Jason Tesauro, writer, The Modern Gentleman:
"One of my greatest life memories involves Prince. You may not know this, but I love football. Like follow-it-in-the-offseason, won-my-fantasy-league kinda love. In 2007, I boondoggled my way into Super XLI (how, is another story). February was especially cold that year, but South Beach was reliably hot.
But that wasn’t even the best part of the day. The best part was the 80-degree sun-shower that turned into twilight and then a brilliant downpour during the halftime show. In an age of lip-synched bullshit, The Artist plugged in and shredded his axe through Purple Rain while 74,512 people sang along in a riot of soaking wet joy. This wasn’t football interrupted by a concert. This was a Prince show … and the first half of Super Bowl XLI was his opening act.
Prince be with you. (And also with you.)"
Jenna Be of funk rock band Downbeat Switch:
"I always tell people I was "born in the year of the purple rain" because it makes me feel like I'm part some elite club of awesome-breeding. I grew up listening to him constantly, and remember just being mesmerized by his performances and his song-writing. I would sneak and listen to the 1999 album at my grandmothers house; it felt so taboo listening to songs like "Delirious" and "D.M.S.R" and "Let's Pretend We're Married", because I was young. But I couldn't stop listening because he had such a fearless, matter-of-fact quality of creative freedom and an "I-don't-give-damn-if-it-feels-right-do-it" attitude; it inspired me so much in my music and in my life in general to always try to err on the side of that mentality in everything I do. And let's be honest, he put on the best halftime show anyone has ever seen, and probably anyone will ever see....and I'll argue you on that. All hail the Prince."
Cora Harvey Armstrong, internationally renowned gospel artist:
"He was my idol!!! He taught himself how to do it...he had so much power even though he was so young in his start. He was not fearful of change. He was a great example of a real genius."

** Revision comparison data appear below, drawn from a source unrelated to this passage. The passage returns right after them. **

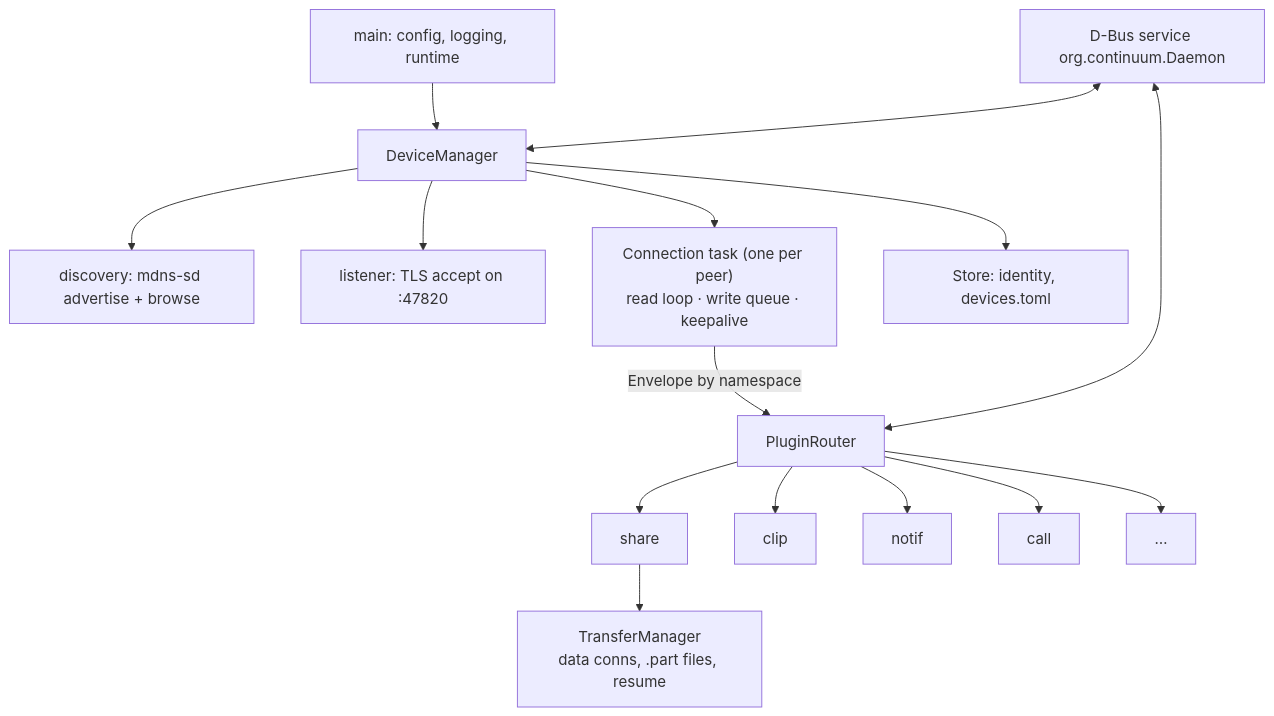
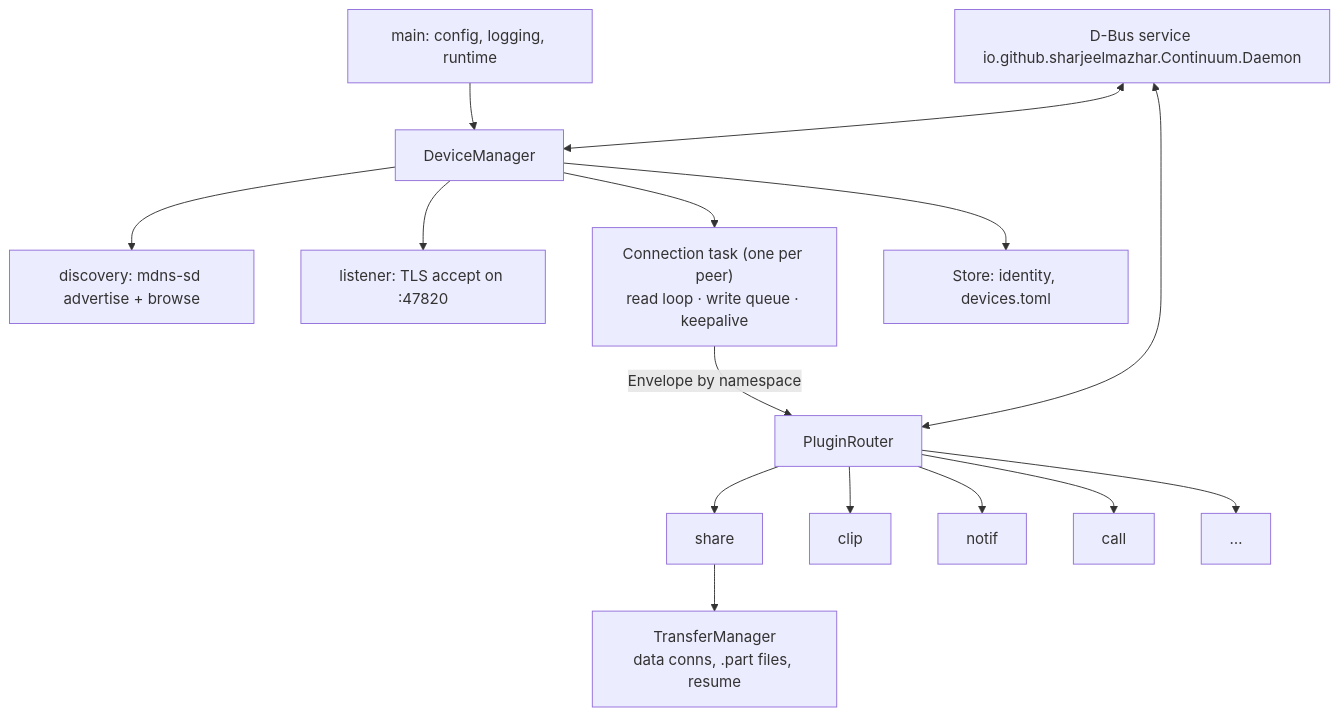
One commit to sharjeelmazhar/continuum changed the diagram in docs/design/02-continuumd.md. Above: the diagram before and after it, drawn with Mermaid. The commit also changed other lines of this file and 14 other files, not shown here.

Commit message:
refactor: use io.github.sharjeelmazhar.Continuum as the app ID (ADR-0013)

````diff
--- a/docs/design/02-continuumd.md
+++ b/docs/design/02-continuumd.md
@@ -10,13 +10,13 @@
 ```mermaid
 flowchart TB
   main[main: config, logging, runtime] --> mgr[DeviceManager]
   mgr --> disc[discovery: mdns-sd advertise + browse]
   mgr --> lst[listener: TLS accept on :47820]
   mgr --> conn["Connection task (one per peer)<br/>read loop · write queue · keepalive"]
   conn -- "Envelope by namespace" --> router[PluginRouter]
   router --> p1[share] & p2[clip] & p3[notif] & p4[call] & p5[…]
   p1 --> xfer[TransferManager<br/>data conns, .part files, resume]
   mgr --> store[Store: identity, devices.toml]
-  dbus[D-Bus service org.continuum.Daemon] <--> mgr
+  dbus[D-Bus service io.github.sharjeelmazhar.Continuum.Daemon] <--> mgr
   dbus <--> router
 ```
````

What are your favorite memories of Prince? How did he influence you? Share them below in the comments section.